Sunday, October 07, 2012

Florida school considers 'trash-cams' at school cafeterias

Officials say federal law requires veggies on menu, but students toss them.  "You can lead a horse to water ...."

Lake County School Board officials are considering attaching cameras to school cafeteria trash cans to study what students are tossing after officials found that most of the vegetables on the school menu end up in the trash can.

New federal laws require students to take a healthy produce at lunchtime, but last year in Lake County, students tossed $75,000 worth of produce in the garbage.

"It's a big issue, and it's very hard to get our hands around it," said School Board member Todd Howard, who suggested "trash-cams." "They have to take (the vegetable), and then it ends up in the trash can, and that's a waste of taxpayer money.  It's also not giving students the nutrition that they need."

Laurel Walsh, whose daughter attends Tavares Elementary School, says getting kids to eat their fruits and vegetables is not the job of the respective schools.

"I think it starts at home with the parents.  If the kids just don't like it because they've never been given it at home, they're not going to try something new here," she said.

No decisions have been made on the cameras, but school leaders say they wouldn't capture students faces, just what they're throwing away.


Health body's eating tips unsubstantiated

THE food industry has attacked proposals by Australia's top health advisory body that people should limit red meat, avoid excessively processed food and reduce supermarket trips by car on environmental grounds, saying this approach has nothing to do with health.

A five-page draft document issued by the National Health and Medical Research Council says Australians should consider avoiding overconsumption of food and drinks, not purely for health reasons but because "this involves greater use of natural resources and puts more pressure on the environment".
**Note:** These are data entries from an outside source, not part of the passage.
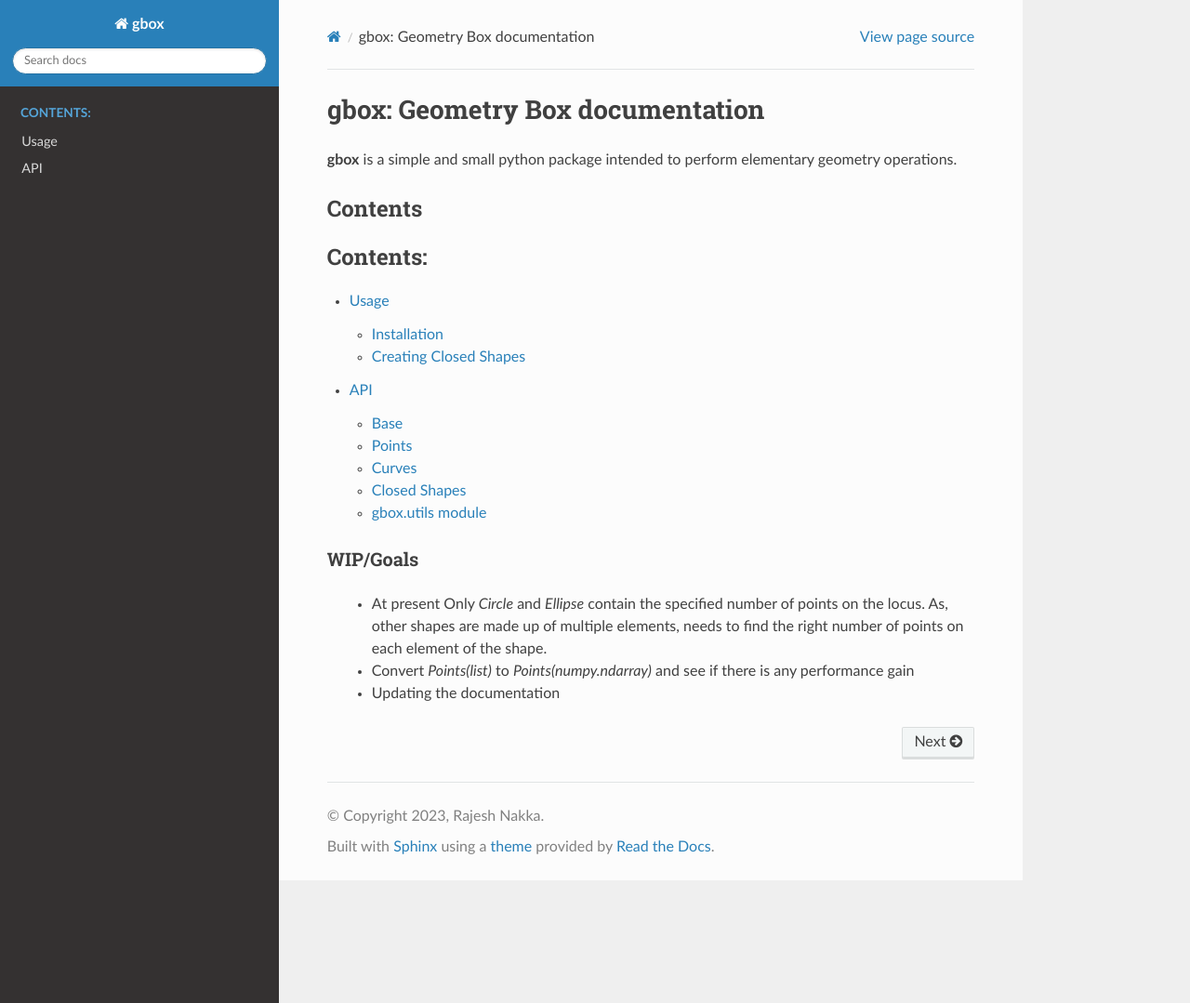
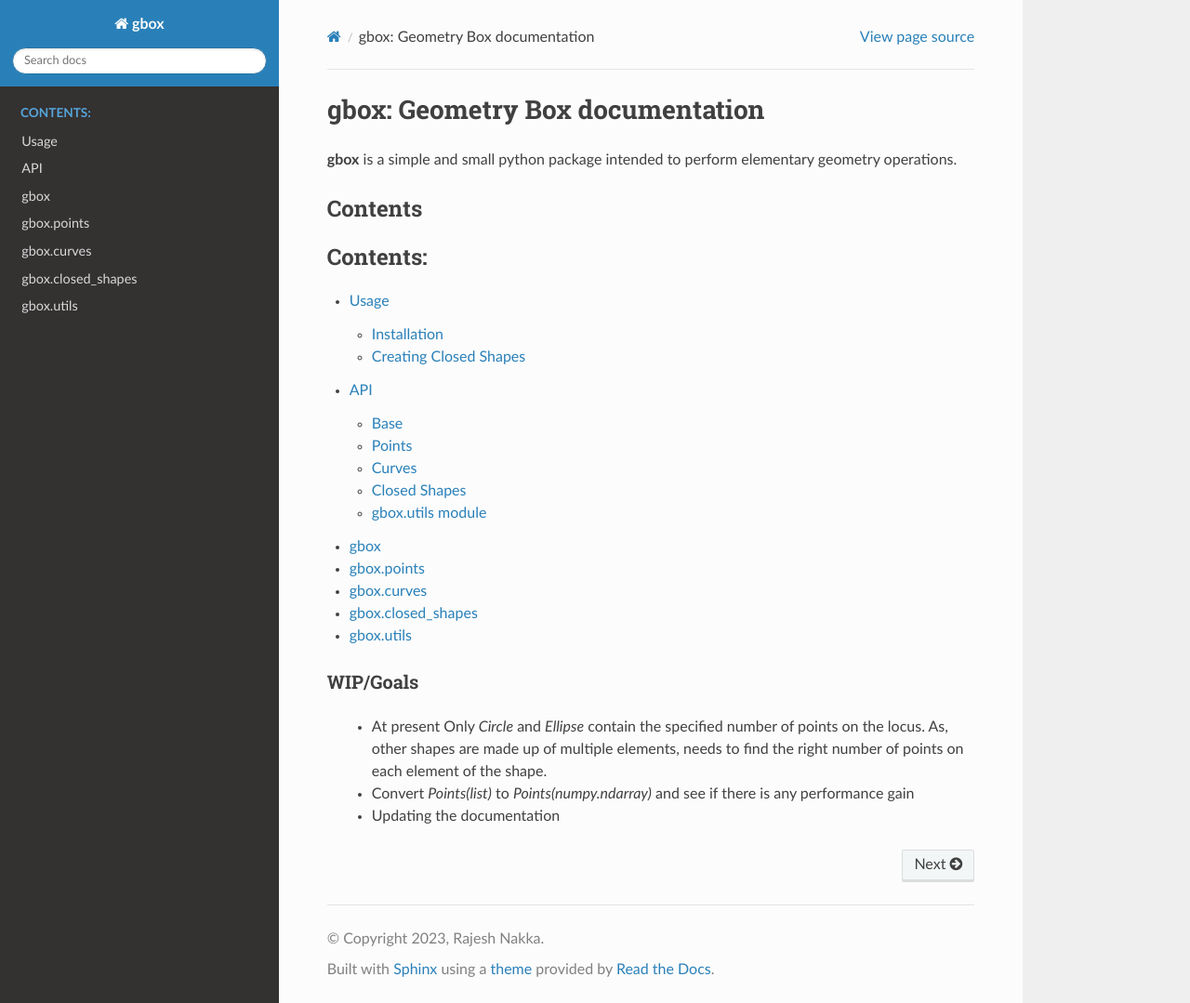
Before and after one commit to 338rajesh/gbox, a Sphinx documentation site: the page built from docs/source/index.rst, in a window 1280 px wide and 1079 px high. Shown: the whole window at 93% size. Built offline with Sphinx 7.4.7 and the Read the Docs theme 2.0.0, drawn with Linux system fonts in a browser that asks for light colours.

Commit message:
updated index.rst and other rst files

```diff
--- a/docs/source/index.rst
+++ b/docs/source/index.rst
@@ -7,11 +7,16 @@ Contents
 --------
 
 .. toctree::
-   :maxdepth: 5
+   :maxdepth: 3
    :caption: Contents:
 
    usage
    gbox
+   generated/gbox
+   generated/gbox.points
+   generated/gbox.curves
+   generated/gbox.closed_shapes
+   generated/gbox.utils
 
 
 WIP/Goals
```
Also changed, not shown: docs/source/gbox.rst (+0 -10 lines).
Likewise, the document suggests people choose a variety of "seasonal and local" fruit and vegetables and grains "to reduce environmental impact".

The draft, which is open for public consultation for a month, also suggests Australians "minimise impact by reducing shopping trips by car", eat "raw food when appropriate" and use "home composting for disposal of food waste".

 The document suggests Australians should "choose protein sources that have a lower environmental impact, such as pork, poultry, eggs, tofu, tempeh, nuts and seeds, and legumes/beans". It added fish and seafood should come from "stable stocks".

The document, which is proposed as an appendix to the next edition of the NHMRC's Dietary Guidelines, expected to be released next year, says the evidence that food choices and environmental degradation are linked had strengthened since the guidelines previous edition in 2003.

Gary Dawson, chief executive of the Australia Food and Grocery Council, which represents the food and grocery processing sector, said environmental considerations "did not have any place in dietary guidelines at all . . . It adds to concerns that the (dietary guidelines) process has run off the rails a bit . . . the risk is it undermines the credibility of the guidelines themselves."

Nutritionist Rosemary Stanton, a member of the NHMRC working panel that developed the appendix, defended the environmental focus, saying there had been "overwhelming" support in submissions for the inclusion of advice of this kind.


1 comment:

Anonymous said...

Lunch lady slammed for food that is 'too good'

A talented head cook at a school in central Sweden has been told to stop baking fresh bread and to cut back on her wide-ranging veggie buffets because it was unfair that students at other schools didn't have access to the unusually tasty offerings.

Annica Eriksson, a lunch lady at school in Falun, was told that her cooking is just too good.

Pupils at the school have become accustomed to feasting on newly baked bread and an assortment of 15 vegetables at lunchtime, but now the good times are over.

The municipality has ordered Eriksson to bring it down a notch since other schools do not receive the same calibre of food - and that is "unfair".